By Tommy Eden
Chastity Jones applied online for the position of a customer service representative with Mobile, Alabama based Catastrophe Management Solutions Inc. (CMS) and was among a group of applicants selected to participate in a face-to-face group interview. Jones, African American, participated in the interview with blonde hair dreaded into neat curls known as “curllocks.” Human resources staff conducted the interview and offered Jones the position.
However, later that same day while meeting with Jones to discuss her training schedule, a CMS manager realized that Jones’ curled hair was, in fact, in dreadlocks. The manager informed Jones that her hair violated the CMS grooming policy and that in order to obtain employment, she would have to cut off her dreads. Jones refused and the employment offer was rescinded.
CMS’s policy does not explicitly ban dreadlocks but stated as follows: "All personnel are expected to be dressed and groomed in a manner that projects a professional and businesslike image while adhering to company and industry standards and/or guidelines...hairstyle should reflect a business/professional image. No excessive hairstyles or unusual colors are acceptable...”
The CMS manager had interpreted the excessive hairstyle policy as a ban on all dreadlocks.
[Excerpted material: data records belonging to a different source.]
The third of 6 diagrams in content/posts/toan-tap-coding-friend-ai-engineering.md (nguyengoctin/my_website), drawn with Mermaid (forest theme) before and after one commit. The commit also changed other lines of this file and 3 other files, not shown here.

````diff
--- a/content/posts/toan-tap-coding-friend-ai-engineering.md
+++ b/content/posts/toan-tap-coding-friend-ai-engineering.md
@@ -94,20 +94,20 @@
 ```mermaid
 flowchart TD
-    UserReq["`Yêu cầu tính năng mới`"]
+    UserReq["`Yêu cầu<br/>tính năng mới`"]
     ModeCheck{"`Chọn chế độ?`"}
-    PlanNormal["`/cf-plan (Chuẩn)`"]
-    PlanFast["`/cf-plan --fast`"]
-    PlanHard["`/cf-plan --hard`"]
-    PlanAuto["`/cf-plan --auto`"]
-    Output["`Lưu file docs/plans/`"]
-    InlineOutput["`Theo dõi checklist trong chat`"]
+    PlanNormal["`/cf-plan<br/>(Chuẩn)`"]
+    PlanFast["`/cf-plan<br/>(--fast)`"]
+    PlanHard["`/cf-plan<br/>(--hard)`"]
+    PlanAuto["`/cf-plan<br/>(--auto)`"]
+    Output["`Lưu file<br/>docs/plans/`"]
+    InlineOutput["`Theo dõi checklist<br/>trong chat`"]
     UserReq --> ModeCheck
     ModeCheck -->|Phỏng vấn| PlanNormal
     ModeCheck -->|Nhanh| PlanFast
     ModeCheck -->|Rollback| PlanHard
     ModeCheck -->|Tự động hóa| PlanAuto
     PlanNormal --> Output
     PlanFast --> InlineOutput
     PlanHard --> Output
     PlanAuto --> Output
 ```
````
Jones then filed a Charge of Race Discrimination with the EEOC. The U.S. Equal Employment Opportunity Commission processed her charged and this week decided to file suit on her behalf in the U. S. District Court for the Southern District of Alabama, Selma Division claiming violations of Title VII of the Civil Rights Act of 1964 and Title I of the Civil Rights Act of 1991 by implementing a policy that prohibited employees from wearing dreadlocks and enforcing that policy against Chastity Jones. The case is Equal Employment Opportunity Commission v. Catastrophe Management Solutions.
Common Sense Counsel: Issues involving hair, dress, grooming and piercing in our “individualistic culture” can be highly sensitive. Employers can avoid similar Charges and lawsuits by first developing grooming policies which conform to EEOC guidelines and second by training management personnel on proper implementation. CMS developed a grooming policy which, on paper, might appear to be racially neutral but apparently failed to correctly train its managers. It is the EEOC’s position in this lawsuit that hair grooming decisions and policies and their implementation should take into consideration differing racial traits, and cannot penalize blacks because they do not conform to normative standards for other races.
Similar dress and grooming issues have arisen in religious discrimination cases involving Abercrombie & Fitch Stores refusal to hire Muslim women in a headscarf because they did not fit “Its Look Policy.” An employer's obligation to engage in an interactive accommodation process is triggered when it is made aware that an employee or applicant has an objection to an employment policy based on some federally protected grounds. Training your managers to perk up their ears whenever that occurs is just good business.
Tommy Eden is a partner working out of the Constangy, Brooks & Smith, LLP offices in Opelika, AL and West Point, GA and a member of the ABA Section of Labor and Employment Law and serves on the Board of Directors for the East Alabama SHRM Chapter. He can be contacted at firstname.lastname@example.org or 334-246-2901. Blog at www.alabamaatwork.com